To avoid getting blisters and black toenails from running, it’s important to wear the right running shoes for your leg and foot type. Here’s what to take note of.
Looking at my wife’s favourite pair of running shoes as she puts them on for our usual weekend run, I can’t help but wonder, ‘’Why do her running shoes wear out only on the inside edge of the outsoles? What can I do to avoid blisters, black toenails and other painful feet problems?” Sounds familiar?
While the right shoe size is obviously very important, how to go about selecting it isn’t always so. Start by bringing along the socks you plan to use for the run, and wear them when you try on new shoes. Socks come in different thickness and can affect your shoe size selection. Leave one thumb’s width (1 to 1.5cm) between your longest toe and the tip of the shoe, and remember that sometimes the longest may not be your big toe. Also, not every manufacturer’s shoe sizes are the same. Sometimes, a different batch of the same model from the same brand may defer in size.

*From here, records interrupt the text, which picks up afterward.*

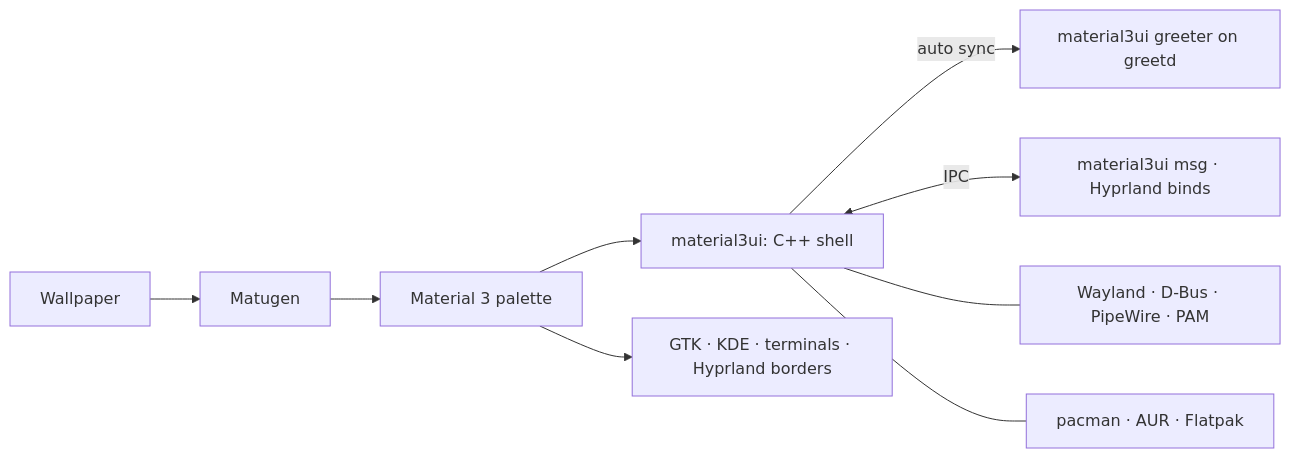
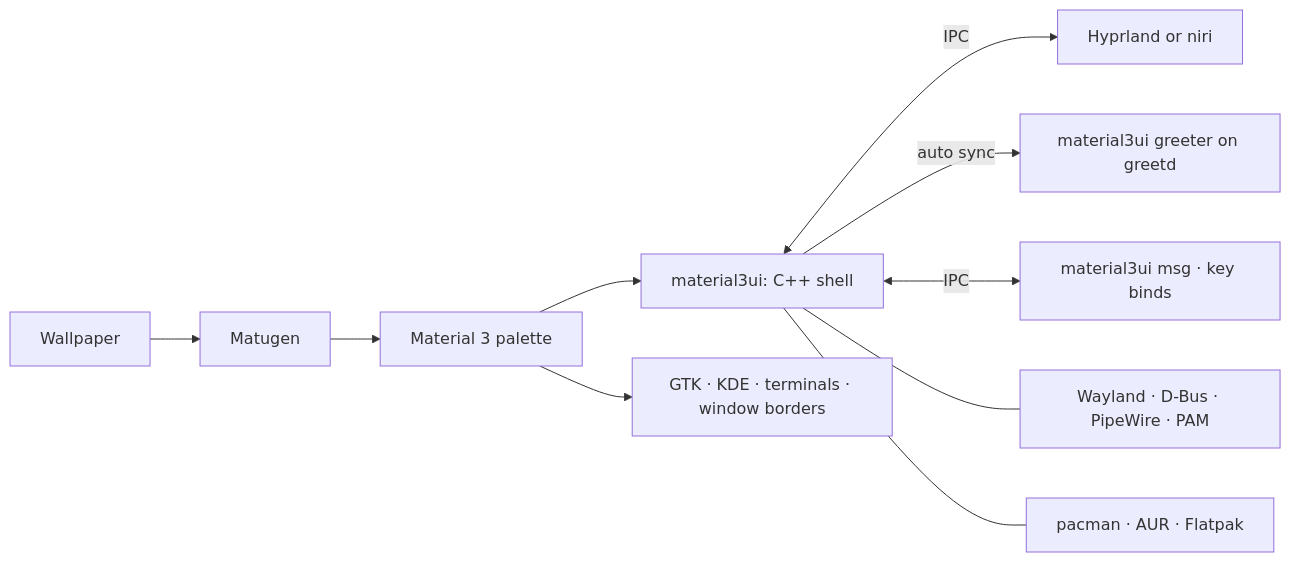
The diagram in README.md (Abijspy/material3-android-shell), drawn with Mermaid before and after one commit. The commit also changed other lines of this file, not shown here.

First line of the commit message:
README: niri throughout, not only in the FAQ

````diff
--- a/README.md
+++ b/README.md
@@ -227,10 +284,11 @@
 ```mermaid
 flowchart LR
     W[Wallpaper] --> M[Matugen] --> P[Material 3 palette]
     P --> S[material3ui: C++ shell]
-    P --> A[GTK · KDE · terminals · Hyprland borders]
+    P --> A[GTK · KDE · terminals · window borders]
+    S <-- IPC --> H[Hyprland or niri]
     S -- auto sync --> G[material3ui greeter on greetd]
-    S <-- IPC --> C[material3ui msg · Hyprland binds]
+    S <-- IPC --> C[material3ui msg · key binds]
     S --- X[Wayland · D-Bus · PipeWire · PAM]
     S --- U[pacman · AUR · Flatpak]
 ```
````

The number one cause of blisters and black toenails is incorrectly sized shoes. Shoes that are too small, too big or too loose may cause blisters, as there is too much rubbing, slipping or movement. So if your shoes are laced loosely such that you can easily slip them off without untying the laces, then it’s time to forgo that convenience and make them snug fitting.
What’s your leg type?

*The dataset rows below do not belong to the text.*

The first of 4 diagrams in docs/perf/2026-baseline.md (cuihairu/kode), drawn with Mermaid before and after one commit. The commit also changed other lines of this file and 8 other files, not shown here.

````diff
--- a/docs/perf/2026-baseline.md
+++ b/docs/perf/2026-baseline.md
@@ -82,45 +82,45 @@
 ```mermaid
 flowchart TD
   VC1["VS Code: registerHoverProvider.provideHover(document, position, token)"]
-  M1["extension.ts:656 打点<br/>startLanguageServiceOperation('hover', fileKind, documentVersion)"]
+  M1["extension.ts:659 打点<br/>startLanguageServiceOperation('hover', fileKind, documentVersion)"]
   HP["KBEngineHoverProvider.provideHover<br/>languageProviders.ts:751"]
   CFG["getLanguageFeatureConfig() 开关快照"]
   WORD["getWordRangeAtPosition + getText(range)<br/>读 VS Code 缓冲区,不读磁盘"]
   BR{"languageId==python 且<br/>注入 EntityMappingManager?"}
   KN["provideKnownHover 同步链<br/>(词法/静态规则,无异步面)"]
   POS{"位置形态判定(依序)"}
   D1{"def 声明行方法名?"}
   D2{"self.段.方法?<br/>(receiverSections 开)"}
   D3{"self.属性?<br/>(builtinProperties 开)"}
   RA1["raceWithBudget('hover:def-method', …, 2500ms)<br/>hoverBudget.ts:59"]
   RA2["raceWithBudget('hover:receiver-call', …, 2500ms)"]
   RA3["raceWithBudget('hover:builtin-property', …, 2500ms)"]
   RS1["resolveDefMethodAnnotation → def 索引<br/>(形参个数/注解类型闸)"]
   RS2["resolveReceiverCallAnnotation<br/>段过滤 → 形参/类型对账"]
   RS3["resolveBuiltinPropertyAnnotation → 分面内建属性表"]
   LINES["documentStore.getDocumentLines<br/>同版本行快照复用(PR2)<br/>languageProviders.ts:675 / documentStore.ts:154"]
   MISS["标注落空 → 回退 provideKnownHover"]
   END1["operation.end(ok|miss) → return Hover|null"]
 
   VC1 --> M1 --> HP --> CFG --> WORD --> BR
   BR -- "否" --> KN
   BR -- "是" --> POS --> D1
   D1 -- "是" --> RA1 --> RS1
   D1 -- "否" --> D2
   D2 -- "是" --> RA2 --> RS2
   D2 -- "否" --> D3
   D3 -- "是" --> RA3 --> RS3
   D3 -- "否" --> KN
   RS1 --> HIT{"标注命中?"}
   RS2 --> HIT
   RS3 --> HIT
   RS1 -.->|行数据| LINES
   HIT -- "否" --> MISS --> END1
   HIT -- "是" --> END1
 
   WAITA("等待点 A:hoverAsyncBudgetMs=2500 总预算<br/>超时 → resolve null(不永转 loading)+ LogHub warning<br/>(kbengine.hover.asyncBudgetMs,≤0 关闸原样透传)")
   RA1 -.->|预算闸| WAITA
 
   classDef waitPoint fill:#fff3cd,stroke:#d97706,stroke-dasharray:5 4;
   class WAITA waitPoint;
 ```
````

The next thing to figure out is your leg structure. Are you blessed with normal straight legs or born with slightly knocked knees, or bow legged? Most of the time, these conditions are hardly noticeable and runners are not affected, so don’t worry. But for your peace of mind, here is a simple self-test: Stand barefoot, in front of a full-length mirror with your feet firmly placed together, weight distributed evenly across both feet. Do your knees touch (knock knees), or they are less than three finger widths apart (normal), or more than three finger widths apart (bow legged)?
Knock knees, flat feet and bunions
Knock knees, along with flat feet, can result in runners landing on the inside edge of the shoes’ outsoles (over pronation). This is when you need motion control or structured cushioning shoes. Almost every major shoe manufacturer has these models, so ask for them.
People with this condition tend to experience more pain in the front and inside of their knees. This is more common among females, due to their wider hips. Very often, bunions accompany this condition, adding to the woes of flat-footed runners.
On the other hand, you might be bow legged, and if you have high arches too, that would result in under pronation where you land on the outside edge of your shoes’ outsoles. People with this condition also tend to sprain their ankles more easily, as they put most of their body weight on the outside of their feet. Such runners are better off wearing shoes with more forefoot cushioning.
Is your foot arch high, low or normal?
Do the simple ‘wet footprint’ test – wet your feet and step on a sheet of newspaper, leaving a wet footprint. Feet with high arches tend to leave a dry spot between the front and the rear heel. Flat feet will have the opposite effect, the entire outline of the foot is outlined in wet paper. However some people with normal arches may have overly flexible feet that flatten out only when they run. To be sure, go for a dynamic foot arch test, offered by SSTAR.fitness to map how your foot arch behaves when you are actually running.
How to run strong
Besides choosing the right shoes, you have to exercise the muscles of your feet. Did you know there are 100 muscles, tendons and ligaments in our foot? All these will do well if they are properly toned. The good news is, there are some useful and fun exercises that we do during training just for that. Remember to take care of the place where the runner meets the road – your shoes and feet. Happy feet, happy runner!
(Also read: Best Apps For Runners Seeking Motivation)
About the author
Andrew Cheong is the founder and Head Coach of SSTAR.fitness, an endurance sports coaching service. Since 2010, Andrew has been dedicated to training runners of all abilities, for races ranging from 5km to the Marathon and beyond. He has a Diploma in Sports Science, is a certified Distance Running Coach by the Road Running Clubs of America, a qualified FISAF personal trainer, an IAAF Track and Field Certified and a Mental Toughness Coach. Andrew has completed more than 30 marathons and Ironman races. Most recently, he and his wife was the first Singaporean couple to be awarded the Abbott Six Star World Marathon Major recipient in 2017.
Join his weekly running sessions for free every Thursday evening at the Sports Hub. For details and sign-up, go to www.facebook.com/groups/SSTAR.fitness/. Dynamic foot arch analysis, leg structure and orthotic foot assessments are available for SSTAR.fitness athletes, in collaboration with Bauerfeind from Germany. Send enquiries to email@example.com.